(Your instructions) Use the entries below to count the lines that hold the word "MINTR"; answer with the number only.

(Dataset)
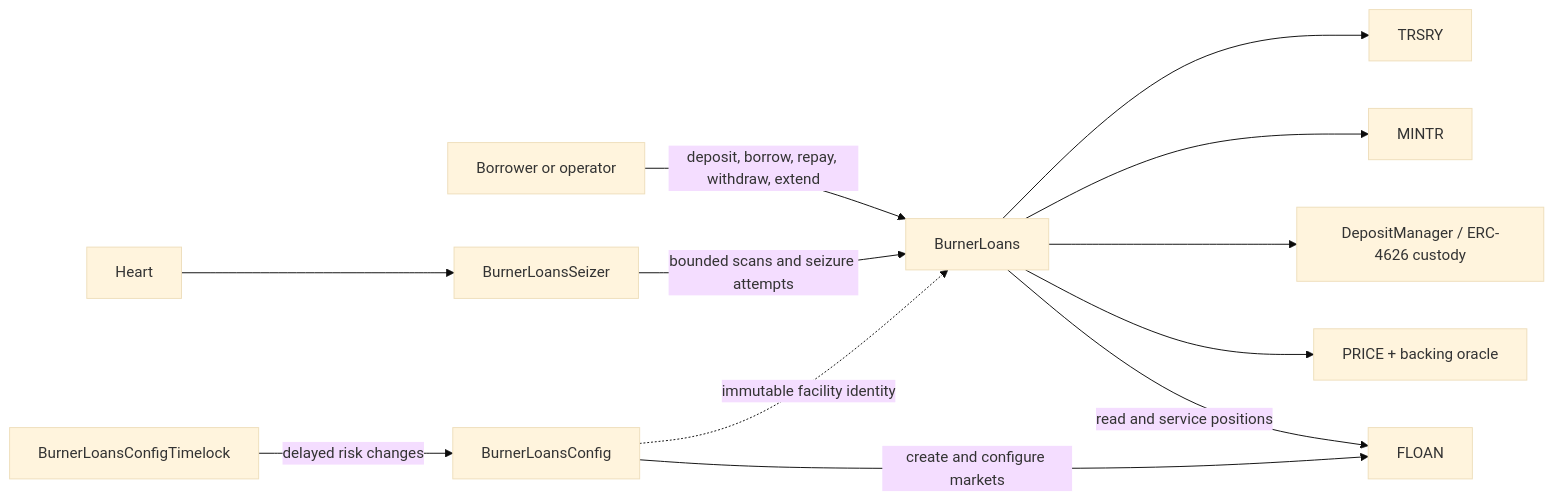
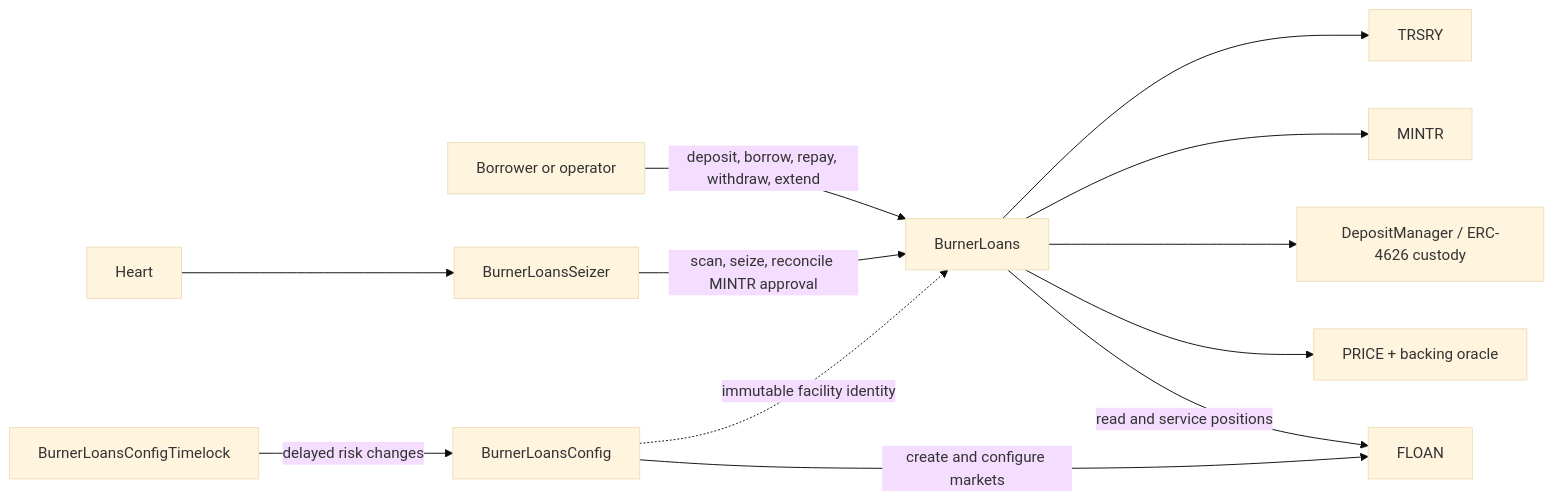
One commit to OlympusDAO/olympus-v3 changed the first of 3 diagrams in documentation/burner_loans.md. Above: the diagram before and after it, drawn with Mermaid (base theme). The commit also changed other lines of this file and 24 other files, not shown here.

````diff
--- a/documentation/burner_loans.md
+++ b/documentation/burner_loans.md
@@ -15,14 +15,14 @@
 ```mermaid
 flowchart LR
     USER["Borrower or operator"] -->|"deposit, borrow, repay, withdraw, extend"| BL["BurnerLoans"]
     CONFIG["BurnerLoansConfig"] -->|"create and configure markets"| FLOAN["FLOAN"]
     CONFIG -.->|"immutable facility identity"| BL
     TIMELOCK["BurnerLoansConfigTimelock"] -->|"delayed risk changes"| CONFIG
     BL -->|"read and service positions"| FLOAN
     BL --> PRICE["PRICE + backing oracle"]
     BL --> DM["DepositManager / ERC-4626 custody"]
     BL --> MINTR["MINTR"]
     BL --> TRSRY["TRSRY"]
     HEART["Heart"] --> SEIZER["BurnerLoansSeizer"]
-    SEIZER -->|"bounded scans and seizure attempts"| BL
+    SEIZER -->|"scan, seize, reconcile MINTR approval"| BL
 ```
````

(Output for this task) 2